Chris has published on various aspects of the Chagossians’ legal challenges in Judicial Review and European Human Rights Law Review and contributed a chapter to Dissenting Judgments in the Law (Wildy, Simmonds and Hill, 2012). In 2015, Chris convened a conference, The Chagos Litigation: A Socio-Legal Dialogue, at the University of Greenwich, which brought together legal academics from across the globe, former civil servants and members of the diplomatic service. Professor Philippe Sands QC delivered the keynote address.
Previous research projects:
Fraud and Criminalisation: with particular reference to School Application Forms
Between 2009-2018 Chris researched and wrote on the use of the Fraud Act 2006 (and now also the Forgery and Counterfeiting Act 1981) by local authorities in England to bring prosecutions against parents who provide ‘false’ information on their child’s school application form. In January 2017, Chris co-organised a workshop, The Fraud Act 2006: Ten Years On that explored the impact of the Act. The workshop proceedings have been published as an edited collection: Financial Crime and Corporate Misconduct: A Critical Evaluation of Fraud Legislation (Routledge, 2018). Chris has published on this topic in the Criminal Law Review, Journal of Criminal Law and Criminal Law and Justice Weekly.

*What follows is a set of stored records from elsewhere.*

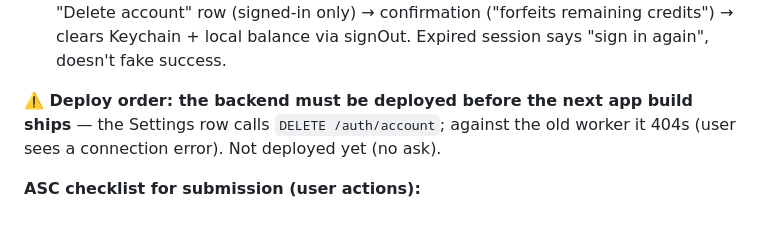
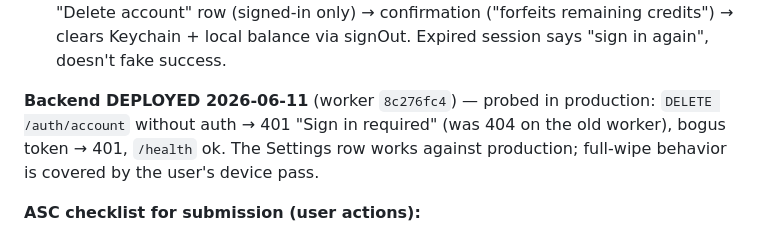
Before and after one commit to ihsansengun/Replr-Keyboard, a Markdown page: docs/HANDOFF.md, the part around the change. Drawn GitHub-style.

Commit message:
docs: account-deletion backend deployed (8c276fc4) + production probes
Co-Authored-By: Claude Fable 5 <noreply@anthropic.com>

```diff
--- a/docs/HANDOFF.md
+++ b/docs/HANDOFF.md
@@ -176,9 +176,10 @@ collection: already clean. Three gaps fixed on `main`:
   ("forfeits remaining credits") → clears Keychain + local balance via
   signOut. Expired session says "sign in again", doesn't fake success.
 
-**⚠️ Deploy order: the backend must be deployed before the next app build
-ships** — the Settings row calls `DELETE /auth/account`; against the old
-worker it 404s (user sees a connection error). Not deployed yet (no ask).
+**Backend DEPLOYED 2026-06-11** (worker `8c276fc4`) — probed in production:
+`DELETE /auth/account` without auth → 401 "Sign in required" (was 404 on the
+old worker), bogus token → 401, `/health` ok. The Settings row works against
+production; full-wipe behavior is covered by the user's device pass.
 
 **ASC checklist for submission (user actions):**
 - **App Privacy labels**: disclose screenshots/user content sent to the server
```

Chris is the Course Leader for the LLM (Professional Practice) and Deputy Course Leader for the LLB Programme, the First Year Tutor and the School of Law’s Research Lead. He is currently leading the development of the new LLM in Legal Practice course.

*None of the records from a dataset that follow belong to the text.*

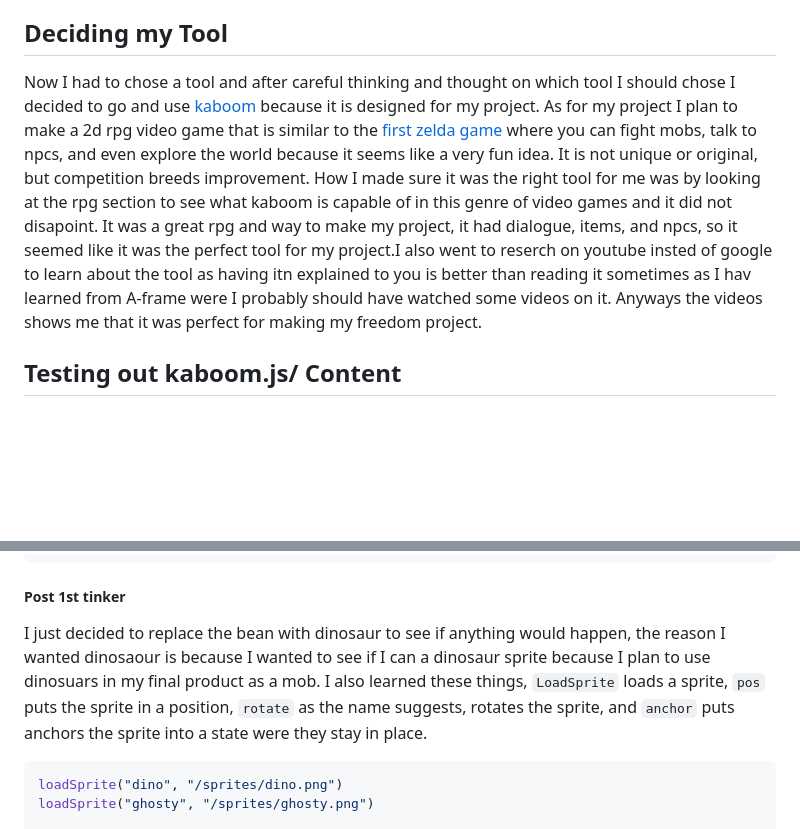
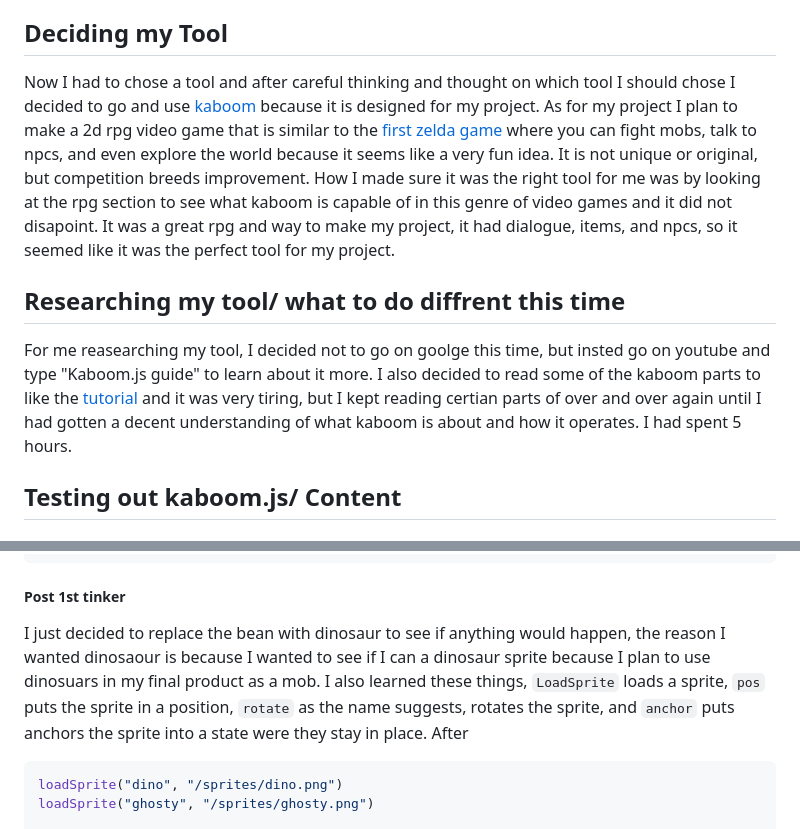
Before and after one commit to fatjond0413/sep11-freedom-project, a Markdown page: blog/entry01.md, 2 parts joined by grey strips. GitHub-like rendering; blank space fills up the shorter version.

`````diff
--- a/blog/entry01.md
+++ b/blog/entry01.md
@@ -10,7 +10,10 @@ At first I had no real idea on what my project would be about, would it be a gam
 
 ## Deciding my Tool
 
-  Now I had to chose a tool and after careful thinking and thought on which tool I should chose I decided to go and use [kaboom](https://kaboomjs.com/) because it is designed for my project. As for my project I plan to make a 2d rpg video game that is similar to the [first zelda game](https://youtu.be/6g2vk8Gudqs?si=ek4g_W8S7XdAr9ce) where you can fight mobs, talk to npcs, and even explore the world because it seems like a very fun idea. It is not unique  or original, but competition breeds improvement. How I made sure it was the right tool for me was by looking at the rpg section to see what kaboom is capable of in this genre of video games and it did not disapoint. It was a great rpg and way to make my project, it had dialogue, items, and npcs, so it seemed like it was the perfect tool for my project.I also went to reserch on youtube insted of google to learn about the tool as having itn explained to you is better than reading it sometimes as I hav learned from A-frame were I probably should have watched some videos on it. Anyways the videos shows me that  it was perfect for making my freedom project.
+  Now I had to chose a tool and after careful thinking and thought on which tool I should chose I decided to go and use [kaboom](https://kaboomjs.com/) because it is designed for my project. As for my project I plan to make a 2d rpg video game that is similar to the [first zelda game](https://youtu.be/6g2vk8Gudqs?si=ek4g_W8S7XdAr9ce) where you can fight mobs, talk to npcs, and even explore the world because it seems like a very fun idea. It is not unique  or original, but competition breeds improvement. How I made sure it was the right tool for me was by looking at the rpg section to see what kaboom is capable of in this genre of video games and it did not disapoint. It was a great rpg and way to make my project, it had dialogue, items, and npcs, so it seemed like it was the perfect tool for my project.
+
+  ## Researching my tool/ what to do diffrent this time
+ For me reasearching my tool, I decided not to go on goolge this time, but insted go on youtube and type "Kaboom.js guide" to learn about it more. I also decided to read some of the kaboom parts to like the [tutorial](https://kaboomjs.com/doc/setup) and it was very tiring, but I kept reading certian parts of over and over again until I had gotten a decent understanding of what kaboom is about and how it operates. I had spent 5 hours.
 
 ## Testing out kaboom.js/ Content
 
@@ -29,7 +32,7 @@ const player = add([
  ````
 ##### Post 1st tinker
 
- I just decided to replace the bean with dinosaur to see if anything would happen, the reason I wanted dinosaour is because I wanted to see if I can a dinosaur sprite because I plan to use dinosuars in my final product as a mob. I also learned these things, `LoadSprite` loads a sprite, `pos` puts the sprite in a position, `rotate` as the name suggests, rotates the sprite, and `anchor` puts anchors the sprite into a state were they stay in place.
+ I just decided to replace the bean with dinosaur to see if anything would happen, the reason I wanted dinosaour is because I wanted to see if I can a dinosaur sprite because I plan to use dinosuars in my final product as a mob. I also learned these things, `LoadSprite` loads a sprite, `pos` puts the sprite in a position, `rotate` as the name suggests, rotates the sprite, and `anchor` puts anchors the sprite into a state were they stay in place. After
 ````js
 loadSprite("dino", "/sprites/dino.png")
 loadSprite("ghosty", "/sprites/ghosty.png")
`````
Also changed, not shown: other parts of blog/entry01.md (+68 -1 lines).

He is the module leader for Public Law, Human Rights Law, Commercial Law and the Law Project (Dissertation) on the LLB. He is the module leader for the Dissertation and Legal Research Methods on the LLM.
Chris is Deputy Chair of the College of Arts, Humanities and Education Research Ethics Panel and a member of the university’s Research, Integrity & Governance Committee. He is also the convenor of the School of Law’s Research Seminar Series.

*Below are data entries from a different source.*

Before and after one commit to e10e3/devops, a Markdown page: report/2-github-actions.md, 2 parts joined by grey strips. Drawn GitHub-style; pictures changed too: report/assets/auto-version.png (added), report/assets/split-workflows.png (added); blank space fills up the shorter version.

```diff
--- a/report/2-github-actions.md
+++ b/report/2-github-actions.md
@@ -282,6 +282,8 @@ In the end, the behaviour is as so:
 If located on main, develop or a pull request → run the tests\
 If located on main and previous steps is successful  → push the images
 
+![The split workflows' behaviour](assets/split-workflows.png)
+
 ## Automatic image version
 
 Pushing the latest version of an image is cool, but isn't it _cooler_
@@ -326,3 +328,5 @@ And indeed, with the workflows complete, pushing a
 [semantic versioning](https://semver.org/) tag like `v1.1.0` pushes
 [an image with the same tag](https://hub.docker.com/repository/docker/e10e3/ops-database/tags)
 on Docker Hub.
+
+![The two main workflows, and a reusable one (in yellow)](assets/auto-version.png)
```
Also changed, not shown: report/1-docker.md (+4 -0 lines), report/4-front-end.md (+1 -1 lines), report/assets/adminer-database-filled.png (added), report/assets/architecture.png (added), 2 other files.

He is also the Director of Constitutions, Rights and Justice Special Interest Group at the University of Worcester.
Chris co-led the Women’s Legal History project (2016-2020) with Professor Sarah Greer which enables law students to proactively engage with the significance of the Sex Disqualification (Removal) Act 1919.
He has been a member of the Research Committee for the School of Humanities.
Chris is an external examiner at the University of Wolverhampton. He has been an external examiner at Birmingham City University and a critical reviewer for the Open University. He has undertaken external consultancy work for King’s College London as part of the creation of a new postgraduate master’s programme. Chris has also acted as an external for the validation of degree programmes for Birmingham City University and the University of Greenwich.
He is the co-editor of the book series Routledge Frontiers in Accountability Studies, the other co-editors being Professor Matthew Flinders, Dr Ellen Rock and Professor Thomas Schillemans.
He is also the Communications Officer for the PSA Parliaments Specialist Group.
Chris was an external consultant for the British Library’s National Life Stories: Legal Lives project and produced an in-dept scoping study. Further details of the project can be found here.
Chris has been a reviewer for Hart Publishing, Oxford University Press, University of Kansas Press, International Relations, and Routledge. He has also provided feedback on a new edition to Edinburgh University Press.